Good friends like Mokealii and Zulu would be jamming away on their slack key guitars as Don Stroud would be pounding on his bongo’s. Others like Chubby Mitchell would be playing a sweet jazz tune on his ukulele while Himo Hollinger would be singing a Ray Charles song. At Waikiki or Makaha’s there would be gatherings of people they knew like Joey Cabell, Rabbit Kekai, Dingo, Steamboat, Jesse Crawford and alot names from that era, classic times and good memories.

Like many in the islands Kenny was drawn by emerging surfboard industry in California. Knowing a few guys from the mainland that were heading home, Kenny bought a plane ticket for $75.00 from his friend Freddy Noa. The airline he traveled on was called Pink Cloud Airline and the flight over lasted 15 hours. After the first few hours of conversation most of the time was spent reading and sleeping. Kenny met a person on board and became friends.

Flying into the LA basin they would land at the Burbank Airport. Kenny’s new friend had a friend who pick them up and had a truck. It was winter in Southern California and the truck ride from Burbank to Santa Monica was a cold one for Kenny. He was in the back of the truck with just the clothing he brought over, basically a T shirt, pants and flip flops.

His stay in Santa Monica would last 2 weeks before moving in with friends that he knew from Hawaii at Hermosa Beach. There Kenny got acclimated to the surf scene and the waves in the South Bay. Hearing about Velzy’s shop in San Clemente Kenny made the drive down to San Clemente. There were no freeways back then, so the only way to get there was by the Pacific Coast Highway.

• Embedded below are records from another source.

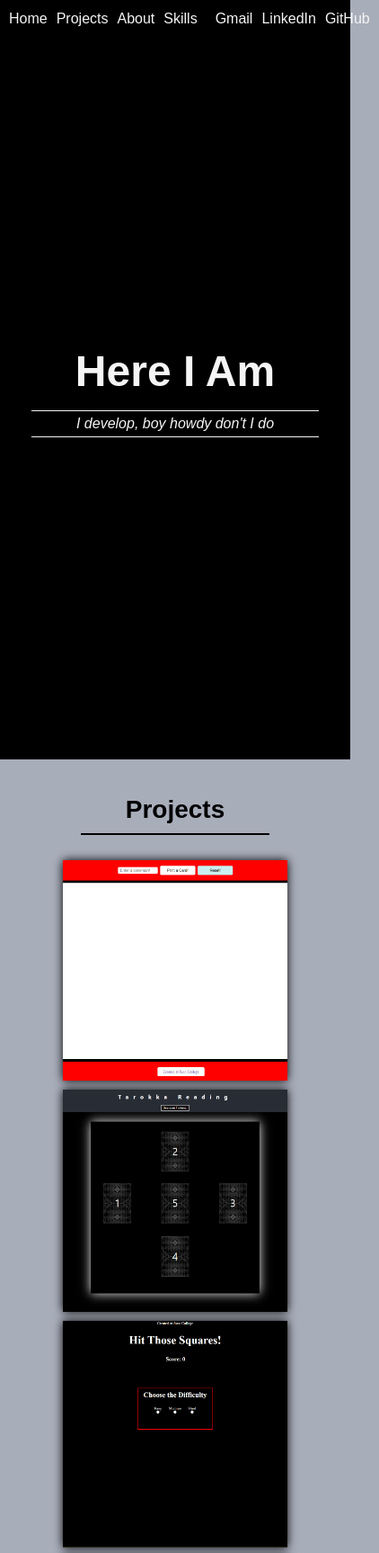
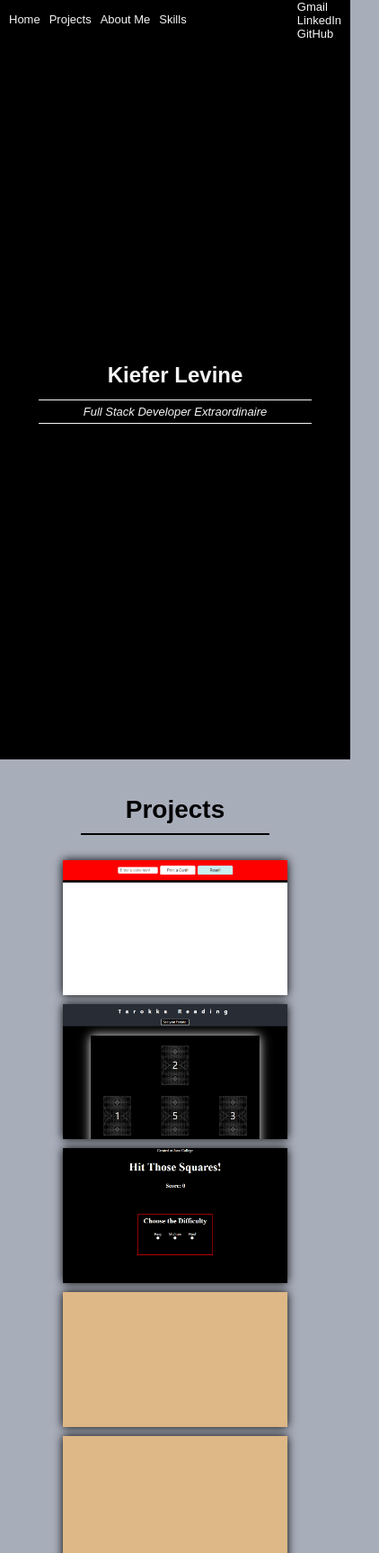
Before and after one commit to RookiePrime/portfolio, a plain HTML site: page index.html in a window 390 px wide. Shown: the top 1726 px of the page at 90% size, 422 px wide, since content can reach past the window. Drawn offline with Linux system fonts and the light colour scheme.

Commit message:
Finished linking, added some media queries.

```diff
--- a/assets/styles/style.css
+++ b/assets/styles/style.css
@@ -77,8 +77,8 @@ header a {
     font-size: 16px;
     font-style: italic;
     padding: 5px 50px;
-    border-top: 1px solid whitesmoke;
-    border-bottom: 1px solid whitesmoke;
+    border-top: 1px solid var(--primary-font-colour);
+    border-bottom: 1px solid var(--primary-font-colour);
 }
 
 /* Here's the Main stuffs, the big beefy section with sections within it. */
@@ -113,20 +113,37 @@ section .sec-container {
     justify-content: center;
 }
 
+/* These particular selectors need to come before the general .project one, or their style will be overwritten. */
+#projects .pokecards {
+    background: url(../images/pokeCards-preview.png);
+}
+
+#projects .tarokka {
+    background: url(../images/tarokka-preview.png);
+}
+
+#projects .squares {
+    background: url(../images/hit-squares-preview.png);
+}
+
 #projects .project {
+    background-position: center top;
+    background-size: cover;
+    background-color: burlywood;
+    flex: 1 10%;
+    display: flex;
+    justify-content: center;
+    align-items: center;
     min-height: 150px;
     min-width: 250px;
-    flex: 0 30%;
-    background-color: burlywood;
     margin: 5px;
+    color: black;
     box-shadow: 0 0 10px black;
     transition: all 0.3s ease-out;
-    position: relative;
 }
 
-#projects .project img {
-    height: 100%;
-    width: 100%;
+#projects .big {
+    flex: 3 100%;
 }
 
 #projects .project:hover,
@@ -147,12 +164,9 @@ section .sec-container {
     opacity: 0;
     display: inline;
     padding: 5px;
-    background-color: #fff;
-    box-shadow: 0 0 10px black;
+    background-color: var(--primary-font-colour);
+    box-shadow: 0 0 10px var(--primary-bg-colour);
     border-radius: 10px;
-    position: absolute;
-    top: 0;
-    left: calc(50% - 55px);
     z-index: 30;
     transition: all 0.3s ease-out;
     text-align: center;
@@ -203,3 +217,41 @@ footer {
     background-color: var(--primary-bg-colour);
     color: var(--primary-font-colour);
 }
+
+/* Some media queries, so things look good on phones! */
+
+@media screen and (max-width: 960px) {
+
+    .page-nav {
+        flex: 1 70%;
+    }
+
+    /* Push the icons more to the right and vertical, to give the page links more space and to make these icons more visible. */
+    .web-nav {
+        align-items: baseline;
+    }
+
+    .web-nav ul {
+        flex-direction: column;
+    }
+
+}
+
+@media screen and (max-width: 580px) {
+
+        body {
+            font-size: 13px;
+        }
+
+    .hero h1 {
+        font-size: 24px;
+    }
+
+    .hero p {
+        font-size: 13px;
+    }
+
+    #skills h4 {
+        margin-right: 15px;
+    }
+}
--- a/index.html
+++ b/index.html
@@ -18,7 +18,7 @@
                     <a href="#projects">Projects</a>
                 </li>
                 <li>
-                    <a href="#about">About</a>
+                    <a href="#about">About Me</a>
                 </li>
                 <li>
                     <a href="#skills">Skills</a>
@@ -28,54 +28,53 @@
         <nav class="web-nav">
             <ul>
                 <li>
-                    <a href="#gmail">Gmail</a>
+                    <a href="mailto:makutakanuva@gmail.com">Gmail</a>
                 </li>
                 <li>
-                    <a href="#linkedIn">LinkedIn</a>
+                    <a href="https://www.linkedin.com/in/kiefer-levine-38844920b/">LinkedIn</a>
                 </li>
                 <li>
-                    <a href="#gitHub">GitHub</a>
+                    <a href="https://github.com/RookiePrime">GitHub</a>
                 </li>
             </ul>
         </nav>
     </header>
     <div class="hero" id="home">
-        <h1>Here I Am</h1>
-        <p>I develop, boy howdy don't I do</p>
+        <h1>Kiefer Levine</h1>
+        <p>Full Stack Developer Extraordinaire</p>
     </div>
     <main>
         <section id="projects">
             <div class="sec-container">
                 <h2>Projects</h2>
                 <div class="proj-container">
-                    <div class="project pokecards" alt="The Pokecards app, made with PokeAPI">
                     <a href="https://rookieprime.github.io/Juno-JS-Project-2/">
-                            <img src="./assets/images/pokeCards-preview.png" alt="The PokeCards app, made with PokeAPI">
-                        </a>
+                        <div class="project pokecards">
                             <h3 class="preview-text">PokeCards</h3>
                         </div>
-                    <div class="project">
+                    </a>
                     <a href="https://rookieprime.github.io/tarokka-deck/">
-                            <img src="./assets/images/tarokka-preview.png" alt="The Tarokka Deck app, made with React">
-                        </a>
+                        <div class="project tarokka big">
                             <h3 class="preview-text">Tarokka Reading</h3>
                         </div>
-                    <div class="project">
+                    </a>
                     <a href="https://rookieprime.github.io/hit-those-squares/">
-                            <img src="./assets/images/hit-squares-preview.png" alt="A little game about hitting squares, made with JavaScript">
-                        </a>
+                        <div class="project squares">
                             <h3 class="preview-text">Hit Those Squares</h3>
                         </div>
-                    <div class="project"></div>
-                    <div class="project"></div>
-                    <div class="project"></div>
+                    </a>
+                    <a href="#"><div class="project"></div></a>
+                    <a href="#"><div class="project"></div></a>
+                    <a href="#"><div class="project"></div></a>
                 </div>
             </div>
         </section>
         <section id="about">
             <div class="sec-container">
-                <h2>About</h2>
-                <p>Lorem ipsum dolor sit amet consectetur adipisicing elit. Omnis corrupti quam, ex, et magni nostrum tenetur laboriosam necessitatibus dolore alias, vel maxime nemo error ea a voluptate ut quos eaque?</p>
+                <h2>About Me</h2>
+                <p>
+                    I'm passionate about technology and a lifelong learner. Programming logic and design fascinate me. I indulge in hobbies such as Dungeons & Dragons as well as virtual reality.
+                </p>
             </div>
         </section>
         <section id="skills">
@@ -101,6 +100,12 @@
                         </p>
                     </li>
                     <li>
+                        <h4>Responsive Design</h4>
+                        <p>
+                            I can create sites that look and perform well on any modern device.
+                        </p>
+                    </li>
+                    <li>
                         <h4>React</h4>
                         <p>
                             Something of a novice at it, I have nonetheless puzzled out a surface-level understanding of its nuances.
```
Lines whose indentation alone changed are shown as unchanged.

But once there Kenny made friends with the crew at Velzy Jacobs Surfboard shop and became one of the crew. There he got to know Al Nelson, Carl Ekstrom, Rennie Yater, Sandy Banks, Harold Igge, Del Cannon, Bill Cooper, Bob Cooper, Danny Brawner. Already knowing George Kapo’o, Bobby Patternson and Donald Takayama made it like he was in the old neighborhood. Besides those mentioned, there was Bruce Brown, John Severson, Bud Browne, Grant Roloff and the boss Dale Velzy.

After the breakup of Velzy Jacobs Surfboards, Kenny moved back up north to Hermosa Beach and started working for Hap Jacobs at Jacobs Surfboards. Following his stay at Jacobs, Kenny shaped at Bing Surfboards and then move on to Rick Surfboards where he was doing the Barry Kaianapuni and Dru Harrison Models.

In 1964 he moved up to Santa Barbara and worked for Yater Surfboards for a couple of years before moving up to Santa Cruz and worked for Doug Haut for a short time before starting Tilton Switzer Surfboards, then Soul Fish Surfboards to round out the 60’s. Into the early 70’s Kenny was on the North Shore of Oahu and worked for Country Surfboards and Brewer Surfboards. After that Kenny moved to the Kona side of the Big Island and made surfboards there.

In the 1980’s Kenny lived on Maui making windsurfers and surfboards for Jimmy Lewis. His shaping skills took him to Japan, Germany and to Spain. But he would return home to Hawaii and start doing the first SUP (Stand Up Paddleboard) with Jeff Timpone on Maui in the 1990’s. Today Kenny Tilton is still making some foam surfboards, but has focused mostly on Koa and Mango wooden surfboards for display in public and private collections. His surfboards are a work of art and cherished by those who own them.